"To our surprise, we were able to detect peripheral T-cell responses to mutated cancer neoantigens in two patients with extremely low frequency of non-synonymous mutations (a measure of tumor mutational burden)," said Padmanee Sharma, MD, Professor of Genitourinary Medical Oncology and Immunology at MD Anderson, co-leader of the Immunology Platform, and corresponding author. "Both of these patients had 'favorable' outcomes, which suggest the immune checkpoint blockade strategies can be used to improve survival of patients with metastatic prostate cancer."


A larger, multi-institutional study to validate its results is planned for the future.


An international trial also is evaluating patients with mCRPC, testing the efficacy of ipilimumab alone against a drug combination of ipilimumab plus nivolumab. The two drugs target different proteins on T cells. Ipilimumab works by unlocking CTLA-4 (cytotoxic T-lymphocyte associated protein 4), a protein on T cells that shuts down the immune system, while nivolumab releases PD-1 (programmed cell death-1), a separate brake on T cells, or its main activating ligand, PD-L1, found on tumors and normal cells.

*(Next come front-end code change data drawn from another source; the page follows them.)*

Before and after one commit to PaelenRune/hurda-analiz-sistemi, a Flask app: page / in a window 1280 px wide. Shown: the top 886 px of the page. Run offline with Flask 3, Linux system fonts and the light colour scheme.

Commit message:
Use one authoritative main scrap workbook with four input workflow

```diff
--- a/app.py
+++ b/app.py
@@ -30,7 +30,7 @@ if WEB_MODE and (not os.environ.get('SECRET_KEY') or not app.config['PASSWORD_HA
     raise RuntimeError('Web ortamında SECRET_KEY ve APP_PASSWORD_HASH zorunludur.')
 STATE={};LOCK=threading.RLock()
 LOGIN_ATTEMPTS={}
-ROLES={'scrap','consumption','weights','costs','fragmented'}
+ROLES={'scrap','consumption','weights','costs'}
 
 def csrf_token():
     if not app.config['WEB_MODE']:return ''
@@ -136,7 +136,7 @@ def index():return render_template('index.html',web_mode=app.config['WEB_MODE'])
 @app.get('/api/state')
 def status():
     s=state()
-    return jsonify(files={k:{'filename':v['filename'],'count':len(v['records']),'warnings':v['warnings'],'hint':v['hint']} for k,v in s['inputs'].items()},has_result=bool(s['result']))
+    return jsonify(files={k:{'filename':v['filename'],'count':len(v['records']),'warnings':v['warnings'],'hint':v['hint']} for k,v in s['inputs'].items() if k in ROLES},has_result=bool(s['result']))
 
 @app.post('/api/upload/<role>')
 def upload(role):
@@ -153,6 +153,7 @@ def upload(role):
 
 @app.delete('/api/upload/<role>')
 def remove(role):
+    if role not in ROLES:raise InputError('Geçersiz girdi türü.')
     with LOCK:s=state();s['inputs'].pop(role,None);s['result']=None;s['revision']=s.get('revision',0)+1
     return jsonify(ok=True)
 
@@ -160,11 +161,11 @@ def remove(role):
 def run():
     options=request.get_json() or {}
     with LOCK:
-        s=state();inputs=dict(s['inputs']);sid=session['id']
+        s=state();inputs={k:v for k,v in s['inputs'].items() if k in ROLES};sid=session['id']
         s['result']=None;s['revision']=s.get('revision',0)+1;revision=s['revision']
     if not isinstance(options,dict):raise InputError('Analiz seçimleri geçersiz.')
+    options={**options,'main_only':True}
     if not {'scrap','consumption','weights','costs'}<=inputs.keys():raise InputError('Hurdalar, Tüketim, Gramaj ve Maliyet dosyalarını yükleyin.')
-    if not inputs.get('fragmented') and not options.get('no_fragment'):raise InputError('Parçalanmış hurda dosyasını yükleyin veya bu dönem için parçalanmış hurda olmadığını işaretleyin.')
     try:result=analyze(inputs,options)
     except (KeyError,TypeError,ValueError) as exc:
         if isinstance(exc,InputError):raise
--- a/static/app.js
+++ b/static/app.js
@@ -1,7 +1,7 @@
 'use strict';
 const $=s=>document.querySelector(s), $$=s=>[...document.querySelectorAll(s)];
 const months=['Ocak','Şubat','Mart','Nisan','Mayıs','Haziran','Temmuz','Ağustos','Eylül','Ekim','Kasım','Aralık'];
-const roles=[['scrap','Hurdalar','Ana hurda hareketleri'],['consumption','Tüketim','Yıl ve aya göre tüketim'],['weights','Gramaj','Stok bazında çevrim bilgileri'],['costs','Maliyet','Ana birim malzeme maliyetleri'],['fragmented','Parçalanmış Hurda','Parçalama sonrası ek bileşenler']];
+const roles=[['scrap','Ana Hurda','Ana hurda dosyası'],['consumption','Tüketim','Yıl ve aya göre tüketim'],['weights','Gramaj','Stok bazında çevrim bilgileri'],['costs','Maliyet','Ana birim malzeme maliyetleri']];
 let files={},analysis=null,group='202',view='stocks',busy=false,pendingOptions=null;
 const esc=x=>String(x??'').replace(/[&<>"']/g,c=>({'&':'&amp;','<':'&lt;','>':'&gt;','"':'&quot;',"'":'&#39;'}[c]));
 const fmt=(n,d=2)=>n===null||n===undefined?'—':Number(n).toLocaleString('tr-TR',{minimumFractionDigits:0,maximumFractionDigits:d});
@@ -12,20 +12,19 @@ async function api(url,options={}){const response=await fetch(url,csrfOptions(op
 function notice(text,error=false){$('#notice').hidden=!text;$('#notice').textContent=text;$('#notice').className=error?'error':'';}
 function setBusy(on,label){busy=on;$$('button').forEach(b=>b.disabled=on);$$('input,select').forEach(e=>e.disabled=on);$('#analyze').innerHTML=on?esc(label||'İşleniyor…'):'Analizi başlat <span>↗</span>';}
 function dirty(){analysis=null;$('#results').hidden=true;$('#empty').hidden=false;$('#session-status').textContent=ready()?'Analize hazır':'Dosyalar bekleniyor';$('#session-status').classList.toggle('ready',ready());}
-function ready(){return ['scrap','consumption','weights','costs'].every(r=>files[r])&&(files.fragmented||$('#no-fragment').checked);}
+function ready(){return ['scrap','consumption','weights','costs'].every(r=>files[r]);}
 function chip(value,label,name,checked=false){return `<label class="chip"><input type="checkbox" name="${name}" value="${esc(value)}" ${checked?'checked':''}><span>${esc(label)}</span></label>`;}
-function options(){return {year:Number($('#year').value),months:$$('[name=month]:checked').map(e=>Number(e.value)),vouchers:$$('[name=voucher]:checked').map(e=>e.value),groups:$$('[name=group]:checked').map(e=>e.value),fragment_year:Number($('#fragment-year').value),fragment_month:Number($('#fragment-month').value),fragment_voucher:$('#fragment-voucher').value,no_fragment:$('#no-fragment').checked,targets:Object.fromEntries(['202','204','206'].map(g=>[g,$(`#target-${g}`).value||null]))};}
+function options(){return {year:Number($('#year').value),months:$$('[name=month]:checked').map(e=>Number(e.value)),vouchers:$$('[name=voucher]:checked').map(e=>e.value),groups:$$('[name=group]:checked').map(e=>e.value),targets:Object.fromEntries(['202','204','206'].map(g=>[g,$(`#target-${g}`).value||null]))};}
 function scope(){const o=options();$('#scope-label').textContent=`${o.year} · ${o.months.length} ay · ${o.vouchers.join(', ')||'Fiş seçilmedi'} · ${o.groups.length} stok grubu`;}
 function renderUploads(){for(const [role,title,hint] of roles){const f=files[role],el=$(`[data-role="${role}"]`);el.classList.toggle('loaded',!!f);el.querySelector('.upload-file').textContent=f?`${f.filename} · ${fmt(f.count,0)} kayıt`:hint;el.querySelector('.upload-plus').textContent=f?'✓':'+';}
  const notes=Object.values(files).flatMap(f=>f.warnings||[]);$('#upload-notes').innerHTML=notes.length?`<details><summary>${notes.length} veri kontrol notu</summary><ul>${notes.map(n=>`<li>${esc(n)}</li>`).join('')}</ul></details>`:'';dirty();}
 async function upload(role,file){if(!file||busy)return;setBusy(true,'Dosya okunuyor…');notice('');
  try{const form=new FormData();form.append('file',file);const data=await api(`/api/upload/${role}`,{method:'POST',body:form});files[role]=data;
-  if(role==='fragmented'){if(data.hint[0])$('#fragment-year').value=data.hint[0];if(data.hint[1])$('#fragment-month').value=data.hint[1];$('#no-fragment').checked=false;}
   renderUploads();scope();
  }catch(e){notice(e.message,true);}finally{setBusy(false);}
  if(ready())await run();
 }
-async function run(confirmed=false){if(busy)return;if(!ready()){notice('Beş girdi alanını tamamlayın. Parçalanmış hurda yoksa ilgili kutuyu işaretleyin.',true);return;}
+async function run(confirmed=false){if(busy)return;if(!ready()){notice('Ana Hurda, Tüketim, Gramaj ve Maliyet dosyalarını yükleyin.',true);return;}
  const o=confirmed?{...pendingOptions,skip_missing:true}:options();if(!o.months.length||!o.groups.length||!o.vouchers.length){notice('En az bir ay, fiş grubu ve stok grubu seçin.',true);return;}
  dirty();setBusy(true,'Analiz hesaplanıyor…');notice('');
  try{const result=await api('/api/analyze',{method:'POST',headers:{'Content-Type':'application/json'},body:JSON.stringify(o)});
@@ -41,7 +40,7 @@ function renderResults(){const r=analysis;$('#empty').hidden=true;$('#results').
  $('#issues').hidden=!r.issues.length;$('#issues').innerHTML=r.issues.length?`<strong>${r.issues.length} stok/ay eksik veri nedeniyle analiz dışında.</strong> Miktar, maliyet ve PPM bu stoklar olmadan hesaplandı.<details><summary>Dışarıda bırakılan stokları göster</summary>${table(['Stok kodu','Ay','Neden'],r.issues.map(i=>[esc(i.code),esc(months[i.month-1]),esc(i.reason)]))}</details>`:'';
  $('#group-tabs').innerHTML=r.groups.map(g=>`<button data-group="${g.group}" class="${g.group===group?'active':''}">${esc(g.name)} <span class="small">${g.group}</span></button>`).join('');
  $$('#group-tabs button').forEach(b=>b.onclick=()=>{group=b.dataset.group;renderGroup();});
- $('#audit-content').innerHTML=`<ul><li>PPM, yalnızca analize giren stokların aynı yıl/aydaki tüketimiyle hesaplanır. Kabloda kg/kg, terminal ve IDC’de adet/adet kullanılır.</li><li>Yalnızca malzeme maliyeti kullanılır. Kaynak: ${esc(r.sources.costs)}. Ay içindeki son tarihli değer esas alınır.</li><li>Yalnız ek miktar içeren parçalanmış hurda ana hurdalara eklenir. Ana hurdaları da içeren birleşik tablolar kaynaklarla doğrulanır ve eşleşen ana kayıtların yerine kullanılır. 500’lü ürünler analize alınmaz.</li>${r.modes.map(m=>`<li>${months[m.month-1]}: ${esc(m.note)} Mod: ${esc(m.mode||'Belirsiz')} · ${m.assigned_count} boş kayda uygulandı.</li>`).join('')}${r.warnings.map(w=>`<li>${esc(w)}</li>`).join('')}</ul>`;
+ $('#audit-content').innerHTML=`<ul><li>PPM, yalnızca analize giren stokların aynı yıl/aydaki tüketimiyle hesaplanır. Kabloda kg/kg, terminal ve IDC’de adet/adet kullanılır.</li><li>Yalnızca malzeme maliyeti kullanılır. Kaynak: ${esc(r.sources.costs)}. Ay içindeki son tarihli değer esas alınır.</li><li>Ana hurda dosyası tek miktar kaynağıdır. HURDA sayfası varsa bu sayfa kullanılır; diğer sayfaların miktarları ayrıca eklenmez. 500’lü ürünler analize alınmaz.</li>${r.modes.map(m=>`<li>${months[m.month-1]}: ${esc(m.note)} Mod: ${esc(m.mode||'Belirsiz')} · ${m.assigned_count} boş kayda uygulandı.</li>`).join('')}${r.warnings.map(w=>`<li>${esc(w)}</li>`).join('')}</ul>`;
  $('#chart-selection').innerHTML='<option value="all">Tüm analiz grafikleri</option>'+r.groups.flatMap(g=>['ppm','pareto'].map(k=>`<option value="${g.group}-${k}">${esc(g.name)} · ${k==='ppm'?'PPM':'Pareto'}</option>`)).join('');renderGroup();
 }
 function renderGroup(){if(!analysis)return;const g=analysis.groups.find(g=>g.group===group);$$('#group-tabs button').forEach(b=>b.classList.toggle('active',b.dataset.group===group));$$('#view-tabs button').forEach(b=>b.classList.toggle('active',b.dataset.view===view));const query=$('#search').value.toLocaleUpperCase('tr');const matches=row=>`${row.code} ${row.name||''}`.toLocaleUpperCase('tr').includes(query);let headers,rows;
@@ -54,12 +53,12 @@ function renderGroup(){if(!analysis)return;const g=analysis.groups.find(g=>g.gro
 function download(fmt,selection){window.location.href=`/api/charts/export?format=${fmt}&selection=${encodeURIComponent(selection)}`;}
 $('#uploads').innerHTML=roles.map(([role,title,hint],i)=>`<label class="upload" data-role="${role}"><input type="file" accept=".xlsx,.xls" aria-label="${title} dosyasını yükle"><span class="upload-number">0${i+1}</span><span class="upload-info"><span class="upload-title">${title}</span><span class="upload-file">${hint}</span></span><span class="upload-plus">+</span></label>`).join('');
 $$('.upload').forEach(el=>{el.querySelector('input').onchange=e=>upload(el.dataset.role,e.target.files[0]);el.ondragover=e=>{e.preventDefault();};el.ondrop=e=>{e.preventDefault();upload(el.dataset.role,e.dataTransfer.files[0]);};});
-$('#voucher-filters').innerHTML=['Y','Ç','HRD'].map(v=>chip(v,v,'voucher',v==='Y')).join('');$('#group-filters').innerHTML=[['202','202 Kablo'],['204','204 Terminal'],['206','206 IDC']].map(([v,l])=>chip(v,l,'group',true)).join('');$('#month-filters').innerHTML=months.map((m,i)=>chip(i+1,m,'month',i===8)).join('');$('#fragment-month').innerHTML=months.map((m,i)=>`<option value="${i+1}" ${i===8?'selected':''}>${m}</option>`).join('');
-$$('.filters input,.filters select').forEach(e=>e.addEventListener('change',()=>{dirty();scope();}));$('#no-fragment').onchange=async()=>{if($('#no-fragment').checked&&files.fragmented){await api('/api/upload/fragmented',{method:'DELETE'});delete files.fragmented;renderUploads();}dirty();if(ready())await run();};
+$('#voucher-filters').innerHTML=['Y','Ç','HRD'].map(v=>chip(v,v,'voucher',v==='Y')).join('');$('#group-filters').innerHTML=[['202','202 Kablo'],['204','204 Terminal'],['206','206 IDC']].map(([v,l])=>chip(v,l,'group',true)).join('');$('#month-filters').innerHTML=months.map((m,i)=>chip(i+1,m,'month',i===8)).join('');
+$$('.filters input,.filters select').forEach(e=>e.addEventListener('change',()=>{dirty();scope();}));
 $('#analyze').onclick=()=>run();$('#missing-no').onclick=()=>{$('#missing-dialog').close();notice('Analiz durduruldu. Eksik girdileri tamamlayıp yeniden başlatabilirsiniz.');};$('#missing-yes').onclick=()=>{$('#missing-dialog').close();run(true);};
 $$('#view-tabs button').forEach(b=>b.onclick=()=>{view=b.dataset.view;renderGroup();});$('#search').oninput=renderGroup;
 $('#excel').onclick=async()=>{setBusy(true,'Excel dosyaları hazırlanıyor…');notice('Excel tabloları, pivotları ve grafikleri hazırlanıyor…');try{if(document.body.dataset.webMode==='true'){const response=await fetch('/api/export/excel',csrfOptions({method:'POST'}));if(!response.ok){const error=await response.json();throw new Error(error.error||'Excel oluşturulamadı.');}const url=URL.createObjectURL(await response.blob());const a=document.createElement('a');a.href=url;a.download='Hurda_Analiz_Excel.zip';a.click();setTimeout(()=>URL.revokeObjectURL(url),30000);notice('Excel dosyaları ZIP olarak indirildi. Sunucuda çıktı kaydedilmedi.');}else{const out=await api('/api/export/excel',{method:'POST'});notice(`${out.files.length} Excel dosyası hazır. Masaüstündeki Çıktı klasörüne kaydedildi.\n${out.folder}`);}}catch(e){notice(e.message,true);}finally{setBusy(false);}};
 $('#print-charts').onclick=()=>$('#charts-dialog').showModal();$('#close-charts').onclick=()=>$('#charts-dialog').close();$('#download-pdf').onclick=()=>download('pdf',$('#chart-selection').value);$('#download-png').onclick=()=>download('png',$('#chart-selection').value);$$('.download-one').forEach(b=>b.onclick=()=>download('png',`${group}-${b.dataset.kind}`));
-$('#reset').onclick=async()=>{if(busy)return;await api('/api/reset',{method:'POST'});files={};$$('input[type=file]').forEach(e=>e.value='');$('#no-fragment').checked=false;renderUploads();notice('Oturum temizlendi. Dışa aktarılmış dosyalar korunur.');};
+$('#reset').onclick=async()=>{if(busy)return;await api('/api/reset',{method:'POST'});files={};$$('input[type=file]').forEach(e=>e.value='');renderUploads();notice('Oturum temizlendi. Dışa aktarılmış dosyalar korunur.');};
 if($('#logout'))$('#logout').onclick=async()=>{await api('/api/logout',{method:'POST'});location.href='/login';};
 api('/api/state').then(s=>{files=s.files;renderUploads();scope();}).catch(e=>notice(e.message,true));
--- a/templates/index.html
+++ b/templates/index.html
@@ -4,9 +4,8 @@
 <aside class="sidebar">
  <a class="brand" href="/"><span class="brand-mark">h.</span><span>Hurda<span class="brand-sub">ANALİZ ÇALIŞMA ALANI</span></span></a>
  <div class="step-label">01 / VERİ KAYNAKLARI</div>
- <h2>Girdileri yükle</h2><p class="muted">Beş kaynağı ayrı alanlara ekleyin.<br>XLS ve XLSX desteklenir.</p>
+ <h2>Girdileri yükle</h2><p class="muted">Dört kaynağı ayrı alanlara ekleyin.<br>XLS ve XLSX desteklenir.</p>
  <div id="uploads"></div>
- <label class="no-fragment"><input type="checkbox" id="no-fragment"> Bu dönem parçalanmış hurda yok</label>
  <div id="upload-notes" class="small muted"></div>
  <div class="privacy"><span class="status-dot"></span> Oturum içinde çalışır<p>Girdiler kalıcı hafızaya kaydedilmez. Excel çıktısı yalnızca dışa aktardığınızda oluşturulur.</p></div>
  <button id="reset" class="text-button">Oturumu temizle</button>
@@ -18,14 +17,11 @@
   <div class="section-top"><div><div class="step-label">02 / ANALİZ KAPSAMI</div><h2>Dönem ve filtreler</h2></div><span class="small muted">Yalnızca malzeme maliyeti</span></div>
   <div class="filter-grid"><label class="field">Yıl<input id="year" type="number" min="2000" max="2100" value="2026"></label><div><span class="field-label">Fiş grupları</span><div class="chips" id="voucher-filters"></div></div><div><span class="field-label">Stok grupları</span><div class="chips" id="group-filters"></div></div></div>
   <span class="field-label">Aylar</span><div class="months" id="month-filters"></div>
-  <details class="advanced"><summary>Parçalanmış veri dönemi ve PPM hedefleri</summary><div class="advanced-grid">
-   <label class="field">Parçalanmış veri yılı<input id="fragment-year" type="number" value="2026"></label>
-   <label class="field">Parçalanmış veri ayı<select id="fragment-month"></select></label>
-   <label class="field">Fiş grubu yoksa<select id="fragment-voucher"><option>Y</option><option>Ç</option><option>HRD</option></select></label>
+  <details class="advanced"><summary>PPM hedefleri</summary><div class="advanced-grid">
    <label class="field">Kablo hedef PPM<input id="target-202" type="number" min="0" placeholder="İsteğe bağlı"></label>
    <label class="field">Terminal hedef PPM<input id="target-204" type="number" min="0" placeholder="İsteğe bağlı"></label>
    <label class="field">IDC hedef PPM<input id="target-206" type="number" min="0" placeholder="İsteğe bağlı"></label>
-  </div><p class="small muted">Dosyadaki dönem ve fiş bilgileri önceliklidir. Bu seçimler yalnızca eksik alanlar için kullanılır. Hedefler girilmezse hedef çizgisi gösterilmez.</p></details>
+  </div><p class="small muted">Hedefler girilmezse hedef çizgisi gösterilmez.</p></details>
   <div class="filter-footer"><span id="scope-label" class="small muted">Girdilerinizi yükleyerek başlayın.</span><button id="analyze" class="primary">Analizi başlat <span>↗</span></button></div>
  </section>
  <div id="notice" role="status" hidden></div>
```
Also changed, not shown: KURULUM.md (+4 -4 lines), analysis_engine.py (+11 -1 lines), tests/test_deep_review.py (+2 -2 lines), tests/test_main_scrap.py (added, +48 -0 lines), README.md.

"We believe that combinatorial strategies with immune checkpoint therapies may provide a survival benefit to a similar cohort of patients with the possibility of offering curative responses in a subset," said Subudhi.

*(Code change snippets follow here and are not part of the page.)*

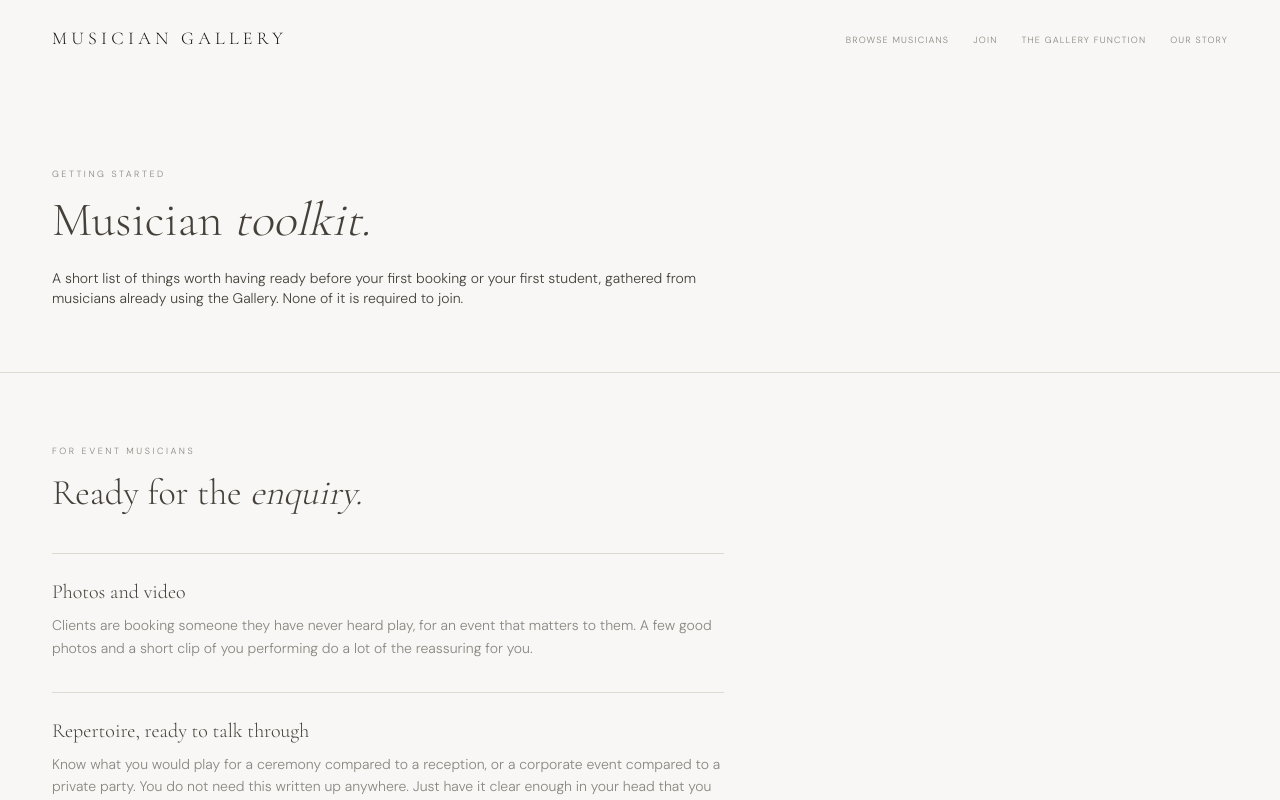
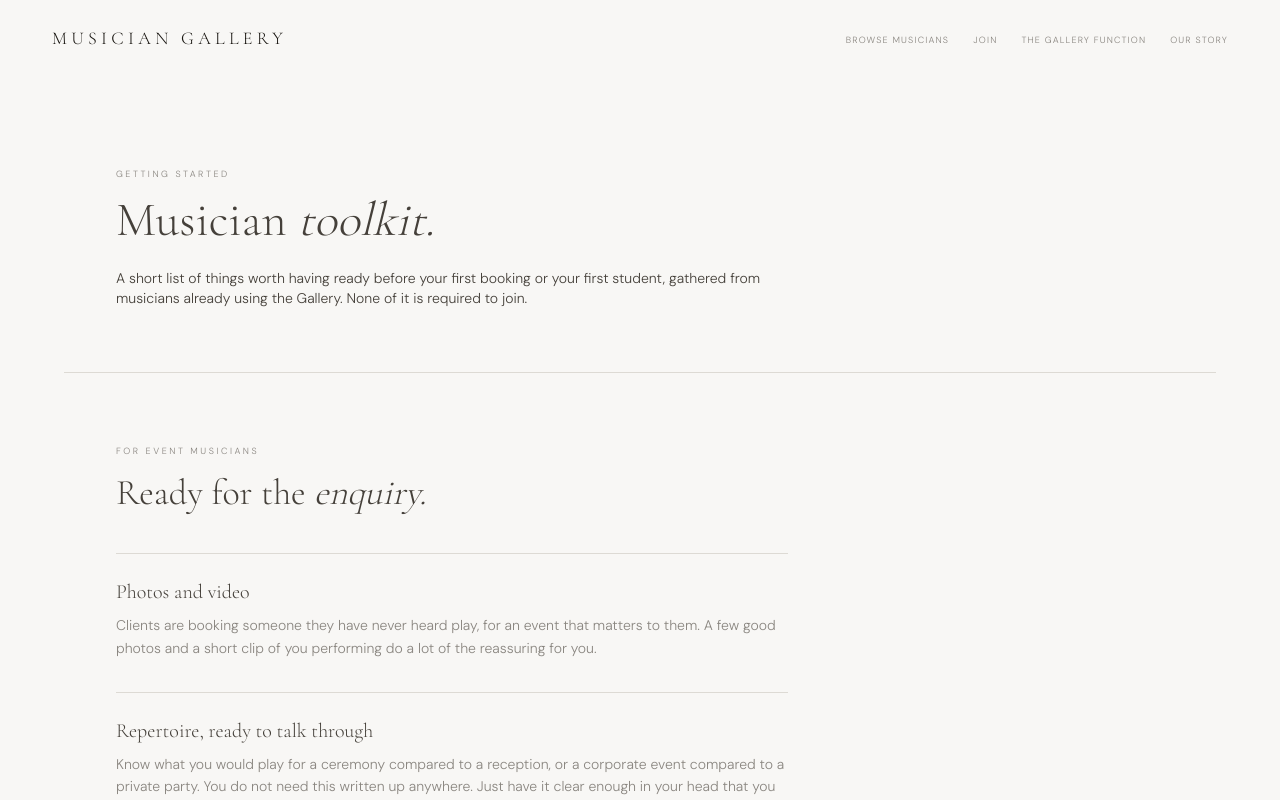
Before and after one commit to musiciangallery/Musician-Gallery, a Next.js app: page /toolkit in a window 1280 px wide. Shown: the top 800 px of the page. Built offline with nearby package versions, Linux system fonts and the light colour scheme.

Commit message:
Update page.tsx

```diff
--- a/src/app/toolkit/page.tsx
+++ b/src/app/toolkit/page.tsx
@@ -57,7 +57,7 @@ const teacherItems = [
 
 export default function ToolkitPage() {
   return (
-    <>
+    <div className="max-w-6xl mx-auto">
       <section className="px-6 md:px-[52px] py-16 border-b border-rule">
         <span className="eyebrow">Getting started</span>
         <h1 className="font-serif text-4xl md:text-5xl mt-3 mb-6 max-w-2xl">
@@ -99,6 +99,6 @@ export default function ToolkitPage() {
       </section>
 
       <ToolkitBusinessSection />
-    </>
+    </div>
   );
 }
```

The researchers also are testing the value of an algorithm, NetMHCpan, that may offer an in silico approach to predict neoantigens in prostate patients for vaccine clinical trials. Similar vaccines already are being developed to combat melanoma and glioblastoma.


"We believe this can be used to develop personalized vaccines targeting prostate neoantigens," noted Sharma. "Our group is involved in designing trials that use this approach to combine neoantigen vaccines with immune checkpoint inhibitors."


Pachynski, along with and Robert Schreiber, PhD, the AM Bursky & JM Bursky Distinguished Professor, Pathology & Immunology at the Washington University School of Medicine, also have launched the first trial of neoantigen vaccines in combination with checkpoint inhibitors (ipilimumab and nivolumab) in metastatic prostate cancer patients and in metastatic hormone-sensitive patients.


Warren Froelich is a contributing writer.


Want to See More Genomics Articles?

Oncologists' Guide to Genomics highlights the latest trends in genomics and molecular diagnostics for oncology. Each month, a new feature will explore the latest tests and treatments developing in this fast-paced field. Find more articles at